● TASK DESCRIPTION
Which of the lines below hold "different"? Please return each one.

== MATERIAL FOR THIS EXERCISE

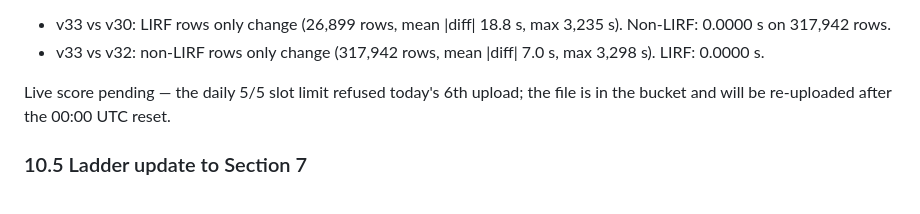
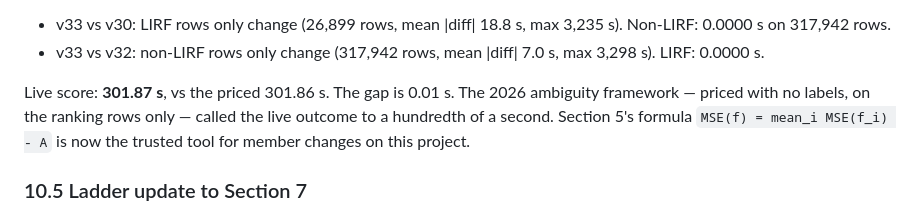
Before and after one commit to skylinkapi/prc-data-challenge-2026-kind-mango, a Markdown page: docs/MODEL_ANALYSIS.md, the part around the change. Rendered like a GitHub page.

```diff
--- a/docs/MODEL_ANALYSIS.md
+++ b/docs/MODEL_ANALYSIS.md
@@ -469,8 +469,11 @@ Diff checks confirmed:
 - v33 vs v32: non-LIRF rows only change (317,942 rows, mean |diff| 7.0 s,
   max 3,298 s). LIRF: 0.0000 s.
 
-Live score pending — the daily 5/5 slot limit refused today's 6th upload; the
-file is in the bucket and will be re-uploaded after the 00:00 UTC reset.
+Live score: **301.87 s**, vs the priced 301.86 s. The gap is 0.01 s. The
+2026 ambiguity framework — priced with no labels, on the ranking rows only —
+called the live outcome to a hundredth of a second. Section 5's formula
+`MSE(f) = mean_i MSE(f_i) - A` is now the trusted tool for member changes on
+this project.
 
 ### 10.5 Ladder update to Section 7
 
```
Also changed, not shown: README.md (+6 -6 lines), RECAP.md (+9 -8 lines).
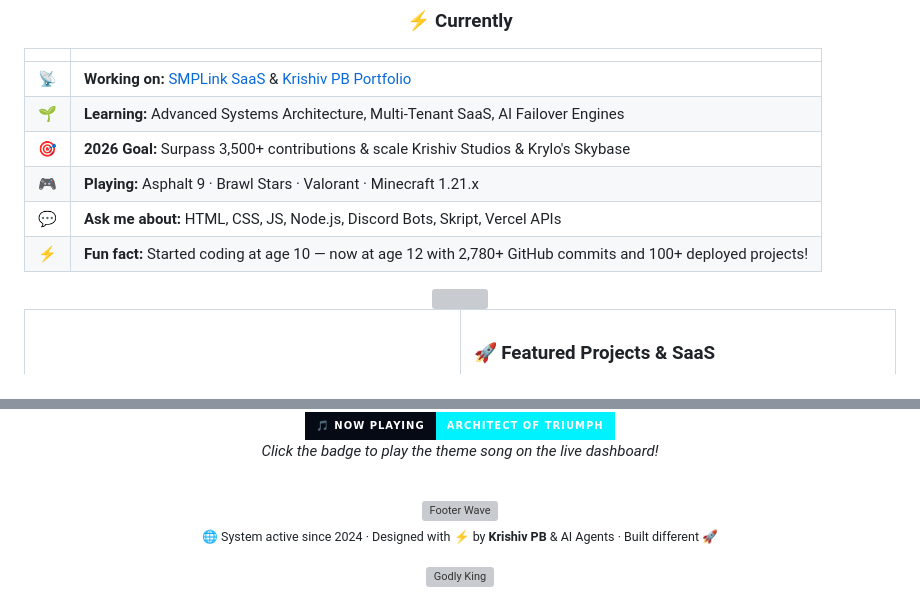
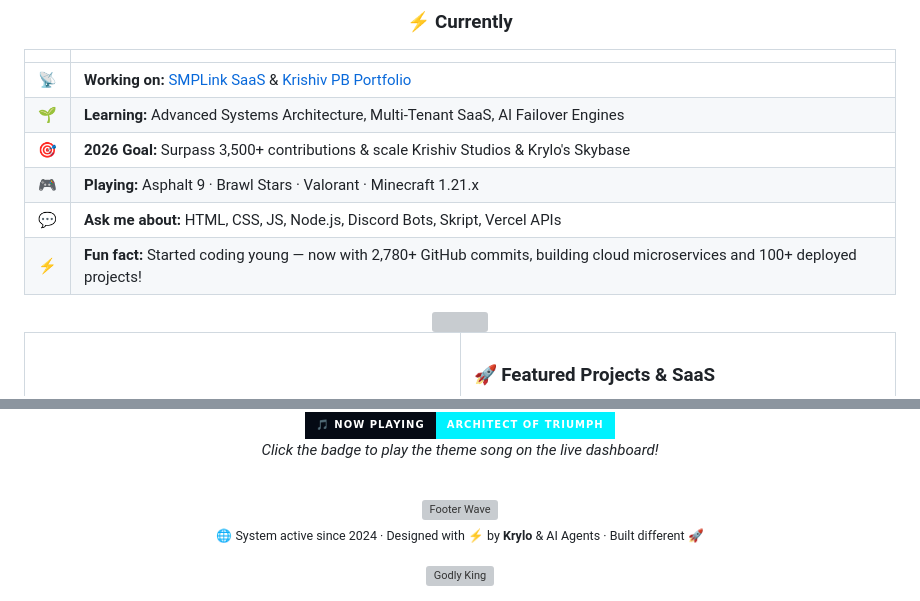
Before and after one commit to Krylo-60/Krylo-60, a Markdown page: README.md, 2 parts joined by grey strips. Drawn GitHub-style; badges without logos; grey boxes are pictures that could not be loaded.

```diff
--- a/README.md
+++ b/README.md
@@ -81,7 +81,7 @@
 | 🎯 | **2026 Goal:** Surpass 3,500+ contributions & scale Krishiv Studios & Krylo's Skybase |
 | 🎮 | **Playing:** Asphalt 9 · Brawl Stars · Valorant · Minecraft 1.21.x |
 | 💬 | **Ask me about:** HTML, CSS, JS, Node.js, Discord Bots, Skript, Vercel APIs |
-| ⚡ | **Fun fact:** Started coding at age 10 — now at age 12 with 2,780+ GitHub commits and 100+ deployed projects! |
+| ⚡ | **Fun fact:** Started coding young — now with 2,780+ GitHub commits, building cloud microservices and 100+ deployed projects! |
 
 <!-- ========================================== -->
 <!-- BENTO LAYOUT — Main Content               -->
@@ -349,7 +349,7 @@
 <div align="center">
 <img src="https://capsule-render.vercel.app/api?type=waving&color=0:7000ff,50:00f2ff,100:050a14&height=120&section=footer&text=System%20Online%20%E2%9A%A1%202024&fontColor=ffffff&fontSize=18&fontAlignY=65&animation=fadeIn" width="100%" alt="Footer Wave"/>
 <br/>
-<sub>🌐 System active since 2024 · Designed with &#9889; by <b>Krishiv PB</b> &amp; AI Agents · Built different &#128640;</sub>
+<sub>🌐 System active since 2024 · Designed with &#9889; by <b>Krylo</b> &amp; AI Agents · Built different &#128640;</sub>
 <br/><br/>
 <img src="https://capsule-render.vercel.app/api?type=transparent&color=0:00f2ff,100:7000ff&height=40&text=&#128081;%20GODLY%20KING%20README%20&#128081;&fontSize=14&fontColor=7bdcff&animation=scaleIn" alt="Godly King"/>
 </div>
```
Also changed, not shown: other parts of README.md (+7 -7 lines).
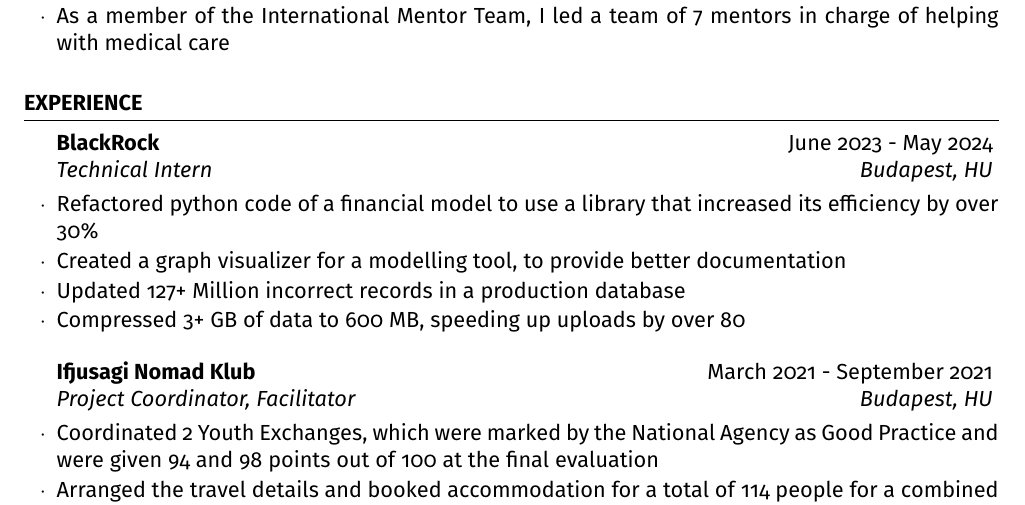
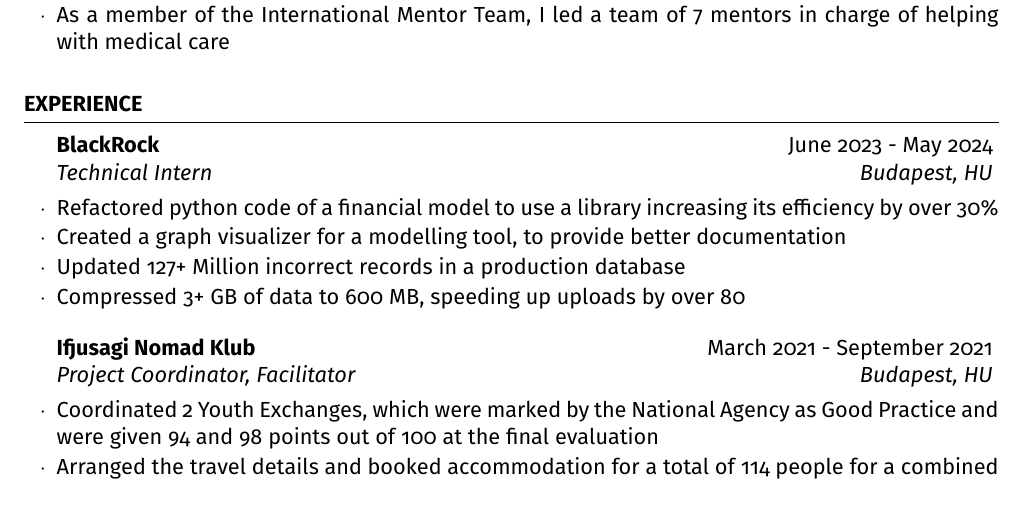
Before and after one commit to nahu02/CV, a LaTeX CV (abel-resume.tex): part of the page, cut so that both start at the same text. Compiled offline with pdfLaTeX.

Commit message:
wording fix

```diff
--- a/abel-resume.tex
+++ b/abel-resume.tex
@@ -63,7 +63,7 @@
 \begin{rSection}{Experience}
 
 	\begin{rSubsection}{BlackRock}{June 2023 - May 2024}{Technical Intern}{Budapest, HU}
-		\item Refactored python code of a financial model to use a library that increased its efficiency by over 30\%
+		\item Refactored python code of a financial model to use a library increasing its efficiency by over 30\%
 		\item Created a graph visualizer for a modelling tool, to provide better documentation
 		\item Updated 127+ Million incorrect records in a production database
 		\item Compressed 3+ GB of data to 600 MB, speeding up uploads by over 80%
```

====

● WRITTEN SOLUTION
-<sub>🌐 System active since 2024 · Designed with &#9889; by <b>Krishiv PB</b> &amp; AI Agents · Built different &#128640;</sub>
+<sub>🌐 System active since 2024 · Designed with &#9889; by <b>Krylo</b> &amp; AI Agents · Built different &#128640;</sub>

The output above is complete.